Several of the Friends of Peachtree Hills Park have been certified by Georgia Adopt-A-Stream (AAS), part of the Watershed Protection Branch of the Georgia Environmental Protection Division, to monitor a tributary of Peachtree Creek that runs through our park. Ron Loines is our resident “creek geek” conducting chemical, bacterial, and visual monitoring and reporting the results on the Georgia Adopt-A-Stream web site.
Visit the web site to see the results of our monitoring and learn about the health of our creek and watershed. Our creek is in the Upper Chattahoochie watershed and is identified by site ID 2033. This guide below helps you interpret the information we post on the AAS site.
Chemical monitoring involves testing temperature (air and water), conductivity, pH, and dissolved oxygen. Similar to results of lab tests in people, measurements that are way out of normal range are reported for immediate action. Otherwise it’s generally more useful to look at trends over a period of several months to take early action before a big problem arises.
|Normal for our area
|What the results mean
|Temperature (air and water)
|Rise in water temperature could mean “thermal” pollution
|6-8 is considered normal. Our creek is generally between 6.5 and 7.0
|Is a measure of hydrogen ions, but think of pH as how acidic (low pH) or alkaline (high pH) something is. pH is measured on a 14-point scale where 7 is neutral. Distilled water, for example, has a pH of 7.0
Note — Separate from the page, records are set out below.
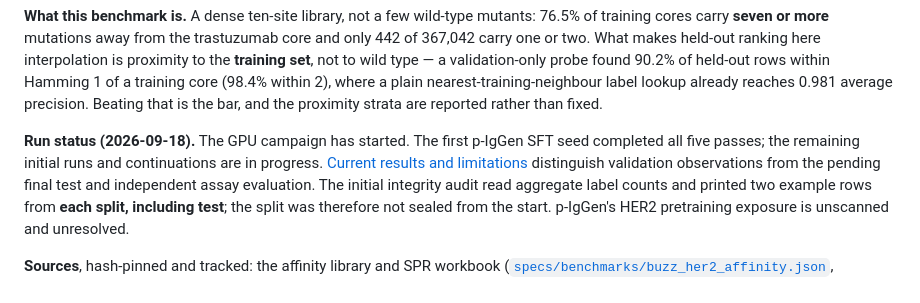
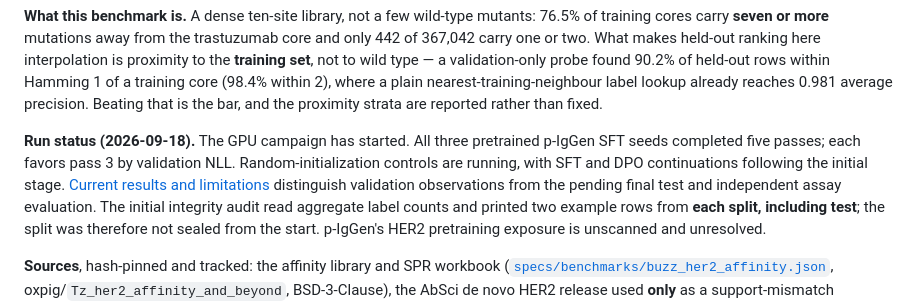
Before and after one commit to MaxWZhuang/steerable-antibody-gen, a Markdown page: README.md, the part around the change. GitHub-like rendering.

Commit message:
Record three-seed HER2 SFT validation and checkpoint provenance

```diff
--- a/README.md
+++ b/README.md
@@ -30,9 +30,9 @@ training core (98.4% within 2), where a plain nearest-training-neighbour label
 lookup already reaches 0.981 average precision. Beating that is the bar, and the
 proximity strata are reported rather than fixed.
 
-**Run status (2026-09-18).** The GPU campaign has started. The first p-IgGen SFT
-seed completed all five passes; the remaining initial runs and continuations are
-in progress. [Current results and limitations](reference/her2-posttrain.md) distinguish
+**Run status (2026-09-18).** The GPU campaign has started. All three pretrained p-IgGen SFT
+seeds completed five passes; each favors pass 3 by validation NLL. Random-initialization
+controls are running, with SFT and DPO continuations following the initial stage. [Current results and limitations](reference/her2-posttrain.md) distinguish
 validation observations from the pending final test and independent assay evaluation.
 The initial integrity
 audit read aggregate label counts and printed two example rows from **each split,
```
|Typically 50-1500 with ours usually between 200 to 260
|Conductivity measures the presence of ions or the number of dissolved inorganic compounds (also known as salts). There is no overall norm as conductivity is affected by geology. Limestone and clay increase conductivity while concentrations of granite lower conductivity.
|Average of 5 milligrams/liter
|Dissolved oxygen (DO2) is an indicator of a stream’s ability to support aquatic life. Things that increase DO2 include plant life, barometric pressure and turbulence. DO2 decreases with warmer temperatures, slow, still, or deep water, or an overload of decaying material.
Bacterial monitoring looks for the presence of E. coli, a fecal coliform (colony-forming) bacteria that lives harmlessly in the intestines of mammals. E. coli discovered in our creek is directly attributed to the waste of animals. So things like sewage spills, failing septic systems, leaky pipes, and storm run-off cause an increase in the levels of E. coli in a water way.
E. coli is measured in terms of colony forming units (CFU) per 100 milliliters of water. Ordinarily E. coli is harmless but poses a human (and pet) risk at high levels. Counts equal to or greater than 1000 cfu/100 ml warrant immediate action and are reported to Watershed Management.
The table below shows the recommended E. coli standards for recreational waters. The levels shown correspond to an acceptable risk level of 8 people out of 1000 getting sick.
|Designated swimming area
|Moderate swimming area
|Light swimming area
|Infrequent swimming area
|E coli (cfu/100ml)
In addition to our chemical and bacterial monitoring, we also report changes in the overall appearance and characteristics of the creek and the creek bank. Visual inspection includes things like clarity or turbidity of the water, excess amounts of silt or organic matter, erosion or damage to the creek banks, and so forth.